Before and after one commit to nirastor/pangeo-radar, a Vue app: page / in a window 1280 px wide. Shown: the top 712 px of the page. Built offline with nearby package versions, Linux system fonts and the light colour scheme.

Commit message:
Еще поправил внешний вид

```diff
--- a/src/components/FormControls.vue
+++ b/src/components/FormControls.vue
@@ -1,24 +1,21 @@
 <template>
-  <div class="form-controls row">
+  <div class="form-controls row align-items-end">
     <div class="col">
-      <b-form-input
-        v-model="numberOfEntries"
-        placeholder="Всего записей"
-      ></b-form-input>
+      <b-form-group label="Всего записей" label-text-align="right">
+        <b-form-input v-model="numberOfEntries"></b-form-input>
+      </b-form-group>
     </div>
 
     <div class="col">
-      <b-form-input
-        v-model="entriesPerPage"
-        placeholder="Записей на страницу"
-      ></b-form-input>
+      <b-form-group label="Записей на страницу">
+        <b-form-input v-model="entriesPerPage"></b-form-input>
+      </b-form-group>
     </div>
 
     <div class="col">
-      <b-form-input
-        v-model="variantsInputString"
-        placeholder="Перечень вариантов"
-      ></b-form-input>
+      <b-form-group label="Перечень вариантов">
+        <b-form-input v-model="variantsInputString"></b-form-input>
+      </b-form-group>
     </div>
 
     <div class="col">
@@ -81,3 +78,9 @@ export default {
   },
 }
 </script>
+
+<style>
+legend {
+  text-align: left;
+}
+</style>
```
◆ ◆ ◆ ◆ ◆
**What to produce:** Restate the listing above in full, exactly.

**Solution to this task:**
Before and after one commit to nirastor/pangeo-radar, a Vue app: page / in a window 1280 px wide. Shown: the top 712 px of the page. Built offline with nearby package versions, Linux system fonts and the light colour scheme.

Commit message:
Еще поправил внешний вид

```diff
--- a/src/components/FormControls.vue
+++ b/src/components/FormControls.vue
@@ -1,24 +1,21 @@
 <template>
-  <div class="form-controls row">
+  <div class="form-controls row align-items-end">
     <div class="col">
-      <b-form-input
-        v-model="numberOfEntries"
-        placeholder="Всего записей"
-      ></b-form-input>
+      <b-form-group label="Всего записей" label-text-align="right">
+        <b-form-input v-model="numberOfEntries"></b-form-input>
+      </b-form-group>
     </div>
 
     <div class="col">
-      <b-form-input
-        v-model="entriesPerPage"
-        placeholder="Записей на страницу"
-      ></b-form-input>
+      <b-form-group label="Записей на страницу">
+        <b-form-input v-model="entriesPerPage"></b-form-input>
+      </b-form-group>
     </div>
 
     <div class="col">
-      <b-form-input
-        v-model="variantsInputString"
-        placeholder="Перечень вариантов"
-      ></b-form-input>
+      <b-form-group label="Перечень вариантов">
+        <b-form-input v-model="variantsInputString"></b-form-input>
+      </b-form-group>
     </div>
 
     <div class="col">
@@ -81,3 +78,9 @@ export default {
   },
 }
 </script>
+
+<style>
+legend {
+  text-align: left;
+}
+</style>
```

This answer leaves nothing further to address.